RECORD EXTRACTS START

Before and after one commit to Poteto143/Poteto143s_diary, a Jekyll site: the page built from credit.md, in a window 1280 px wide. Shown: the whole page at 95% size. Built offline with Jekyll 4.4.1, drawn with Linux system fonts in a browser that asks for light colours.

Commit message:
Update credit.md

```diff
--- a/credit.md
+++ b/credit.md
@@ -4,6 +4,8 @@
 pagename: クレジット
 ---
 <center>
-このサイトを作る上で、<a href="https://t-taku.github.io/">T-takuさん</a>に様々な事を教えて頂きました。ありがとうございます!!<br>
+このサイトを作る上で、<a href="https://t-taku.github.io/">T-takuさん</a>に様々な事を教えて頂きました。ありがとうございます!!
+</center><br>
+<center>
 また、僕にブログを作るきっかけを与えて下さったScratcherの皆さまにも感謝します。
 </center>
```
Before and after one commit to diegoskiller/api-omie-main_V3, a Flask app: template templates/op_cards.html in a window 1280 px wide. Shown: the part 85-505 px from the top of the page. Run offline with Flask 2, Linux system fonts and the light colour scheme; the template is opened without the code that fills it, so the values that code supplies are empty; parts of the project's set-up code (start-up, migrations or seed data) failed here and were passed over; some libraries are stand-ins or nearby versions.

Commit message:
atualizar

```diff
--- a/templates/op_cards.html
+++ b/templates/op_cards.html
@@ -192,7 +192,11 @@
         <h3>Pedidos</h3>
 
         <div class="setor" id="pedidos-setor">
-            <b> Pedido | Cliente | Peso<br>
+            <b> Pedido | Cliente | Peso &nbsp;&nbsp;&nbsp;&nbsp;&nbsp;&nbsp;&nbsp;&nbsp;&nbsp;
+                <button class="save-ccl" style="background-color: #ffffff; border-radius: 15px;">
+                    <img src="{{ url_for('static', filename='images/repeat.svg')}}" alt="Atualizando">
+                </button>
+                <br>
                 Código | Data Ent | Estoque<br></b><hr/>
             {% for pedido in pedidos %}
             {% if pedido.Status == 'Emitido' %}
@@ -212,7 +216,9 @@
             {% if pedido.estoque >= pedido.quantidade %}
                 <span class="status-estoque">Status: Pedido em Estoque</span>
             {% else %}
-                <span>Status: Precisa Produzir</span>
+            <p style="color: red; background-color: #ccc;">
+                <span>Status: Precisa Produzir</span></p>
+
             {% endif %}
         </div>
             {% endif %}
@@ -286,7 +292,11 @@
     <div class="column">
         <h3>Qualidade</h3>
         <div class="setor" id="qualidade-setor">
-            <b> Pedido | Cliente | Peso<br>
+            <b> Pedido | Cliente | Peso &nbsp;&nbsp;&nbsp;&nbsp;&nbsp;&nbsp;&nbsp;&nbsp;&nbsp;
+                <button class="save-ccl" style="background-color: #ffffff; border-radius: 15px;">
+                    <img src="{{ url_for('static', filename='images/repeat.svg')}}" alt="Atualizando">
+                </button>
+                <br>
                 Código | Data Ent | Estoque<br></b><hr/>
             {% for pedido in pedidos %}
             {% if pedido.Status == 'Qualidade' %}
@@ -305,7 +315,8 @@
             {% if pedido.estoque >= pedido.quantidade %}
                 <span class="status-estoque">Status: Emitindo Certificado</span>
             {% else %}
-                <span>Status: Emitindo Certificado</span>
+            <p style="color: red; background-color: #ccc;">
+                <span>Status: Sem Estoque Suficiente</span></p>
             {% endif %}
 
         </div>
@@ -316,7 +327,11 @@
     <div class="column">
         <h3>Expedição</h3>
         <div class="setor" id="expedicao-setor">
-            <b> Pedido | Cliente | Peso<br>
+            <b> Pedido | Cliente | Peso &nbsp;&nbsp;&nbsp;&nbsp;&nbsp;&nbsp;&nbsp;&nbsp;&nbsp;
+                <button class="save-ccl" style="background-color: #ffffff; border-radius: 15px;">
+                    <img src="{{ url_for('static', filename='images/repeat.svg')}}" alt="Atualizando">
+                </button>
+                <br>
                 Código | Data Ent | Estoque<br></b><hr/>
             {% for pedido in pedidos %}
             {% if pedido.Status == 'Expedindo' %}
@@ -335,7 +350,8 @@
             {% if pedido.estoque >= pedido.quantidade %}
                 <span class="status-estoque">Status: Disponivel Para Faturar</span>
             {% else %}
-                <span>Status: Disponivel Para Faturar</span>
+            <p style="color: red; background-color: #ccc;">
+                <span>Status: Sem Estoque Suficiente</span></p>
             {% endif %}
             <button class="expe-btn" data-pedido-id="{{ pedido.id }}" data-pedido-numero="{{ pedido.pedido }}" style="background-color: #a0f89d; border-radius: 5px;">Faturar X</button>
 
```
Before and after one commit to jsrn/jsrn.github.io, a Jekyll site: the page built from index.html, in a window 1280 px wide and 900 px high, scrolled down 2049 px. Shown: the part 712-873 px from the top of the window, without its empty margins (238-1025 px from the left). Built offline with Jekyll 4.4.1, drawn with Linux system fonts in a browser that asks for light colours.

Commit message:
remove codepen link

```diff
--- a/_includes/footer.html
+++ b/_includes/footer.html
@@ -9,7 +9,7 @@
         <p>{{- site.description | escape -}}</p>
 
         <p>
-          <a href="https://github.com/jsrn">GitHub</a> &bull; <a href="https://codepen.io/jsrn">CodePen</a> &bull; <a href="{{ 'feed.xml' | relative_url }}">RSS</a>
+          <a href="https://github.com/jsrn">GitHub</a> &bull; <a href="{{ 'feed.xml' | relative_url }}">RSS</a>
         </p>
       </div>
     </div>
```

RECORD EXTRACTS END

WORK REQUEST
Nothing in the data should be left out when you retype it exactly.

RESPONSE TO THE EXERCISE
Before and after one commit to Poteto143/Poteto143s_diary, a Jekyll site: the page built from credit.md, in a window 1280 px wide. Shown: the whole page at 95% size. Built offline with Jekyll 4.4.1, drawn with Linux system fonts in a browser that asks for light colours.

Commit message:
Update credit.md

```diff
--- a/credit.md
+++ b/credit.md
@@ -4,6 +4,8 @@
 pagename: クレジット
 ---
 <center>
-このサイトを作る上で、<a href="https://t-taku.github.io/">T-takuさん</a>に様々な事を教えて頂きました。ありがとうございます!!<br>
+このサイトを作る上で、<a href="https://t-taku.github.io/">T-takuさん</a>に様々な事を教えて頂きました。ありがとうございます!!
+</center><br>
+<center>
 また、僕にブログを作るきっかけを与えて下さったScratcherの皆さまにも感謝します。
 </center>
```
Before and after one commit to diegoskiller/api-omie-main_V3, a Flask app: template templates/op_cards.html in a window 1280 px wide. Shown: the part 85-505 px from the top of the page. Run offline with Flask 2, Linux system fonts and the light colour scheme; the template is opened without the code that fills it, so the values that code supplies are empty; parts of the project's set-up code (start-up, migrations or seed data) failed here and were passed over; some libraries are stand-ins or nearby versions.

Commit message:
atualizar

```diff
--- a/templates/op_cards.html
+++ b/templates/op_cards.html
@@ -192,7 +192,11 @@
         <h3>Pedidos</h3>
 
         <div class="setor" id="pedidos-setor">
-            <b> Pedido | Cliente | Peso<br>
+            <b> Pedido | Cliente | Peso &nbsp;&nbsp;&nbsp;&nbsp;&nbsp;&nbsp;&nbsp;&nbsp;&nbsp;
+                <button class="save-ccl" style="background-color: #ffffff; border-radius: 15px;">
+                    <img src="{{ url_for('static', filename='images/repeat.svg')}}" alt="Atualizando">
+                </button>
+                <br>
                 Código | Data Ent | Estoque<br></b><hr/>
             {% for pedido in pedidos %}
             {% if pedido.Status == 'Emitido' %}
@@ -212,7 +216,9 @@
             {% if pedido.estoque >= pedido.quantidade %}
                 <span class="status-estoque">Status: Pedido em Estoque</span>
             {% else %}
-                <span>Status: Precisa Produzir</span>
+            <p style="color: red; background-color: #ccc;">
+                <span>Status: Precisa Produzir</span></p>
+
             {% endif %}
         </div>
             {% endif %}
@@ -286,7 +292,11 @@
     <div class="column">
         <h3>Qualidade</h3>
         <div class="setor" id="qualidade-setor">
-            <b> Pedido | Cliente | Peso<br>
+            <b> Pedido | Cliente | Peso &nbsp;&nbsp;&nbsp;&nbsp;&nbsp;&nbsp;&nbsp;&nbsp;&nbsp;
+                <button class="save-ccl" style="background-color: #ffffff; border-radius: 15px;">
+                    <img src="{{ url_for('static', filename='images/repeat.svg')}}" alt="Atualizando">
+                </button>
+                <br>
                 Código | Data Ent | Estoque<br></b><hr/>
             {% for pedido in pedidos %}
             {% if pedido.Status == 'Qualidade' %}
@@ -305,7 +315,8 @@
             {% if pedido.estoque >= pedido.quantidade %}
                 <span class="status-estoque">Status: Emitindo Certificado</span>
             {% else %}
-                <span>Status: Emitindo Certificado</span>
+            <p style="color: red; background-color: #ccc;">
+                <span>Status: Sem Estoque Suficiente</span></p>
             {% endif %}
 
         </div>
@@ -316,7 +327,11 @@
     <div class="column">
         <h3>Expedição</h3>
         <div class="setor" id="expedicao-setor">
-            <b> Pedido | Cliente | Peso<br>
+            <b> Pedido | Cliente | Peso &nbsp;&nbsp;&nbsp;&nbsp;&nbsp;&nbsp;&nbsp;&nbsp;&nbsp;
+                <button class="save-ccl" style="background-color: #ffffff; border-radius: 15px;">
+                    <img src="{{ url_for('static', filename='images/repeat.svg')}}" alt="Atualizando">
+                </button>
+                <br>
                 Código | Data Ent | Estoque<br></b><hr/>
             {% for pedido in pedidos %}
             {% if pedido.Status == 'Expedindo' %}
@@ -335,7 +350,8 @@
             {% if pedido.estoque >= pedido.quantidade %}
                 <span class="status-estoque">Status: Disponivel Para Faturar</span>
             {% else %}
-                <span>Status: Disponivel Para Faturar</span>
+            <p style="color: red; background-color: #ccc;">
+                <span>Status: Sem Estoque Suficiente</span></p>
             {% endif %}
             <button class="expe-btn" data-pedido-id="{{ pedido.id }}" data-pedido-numero="{{ pedido.pedido }}" style="background-color: #a0f89d; border-radius: 5px;">Faturar X</button>
 
```
Before and after one commit to jsrn/jsrn.github.io, a Jekyll site: the page built from index.html, in a window 1280 px wide and 900 px high, scrolled down 2049 px. Shown: the part 712-873 px from the top of the window, without its empty margins (238-1025 px from the left). Built offline with Jekyll 4.4.1, drawn with Linux system fonts in a browser that asks for light colours.

Commit message:
remove codepen link

```diff
--- a/_includes/footer.html
+++ b/_includes/footer.html
@@ -9,7 +9,7 @@
         <p>{{- site.description | escape -}}</p>
 
         <p>
-          <a href="https://github.com/jsrn">GitHub</a> &bull; <a href="https://codepen.io/jsrn">CodePen</a> &bull; <a href="{{ 'feed.xml' | relative_url }}">RSS</a>
+          <a href="https://github.com/jsrn">GitHub</a> &bull; <a href="{{ 'feed.xml' | relative_url }}">RSS</a>
         </p>
       </div>
     </div>
```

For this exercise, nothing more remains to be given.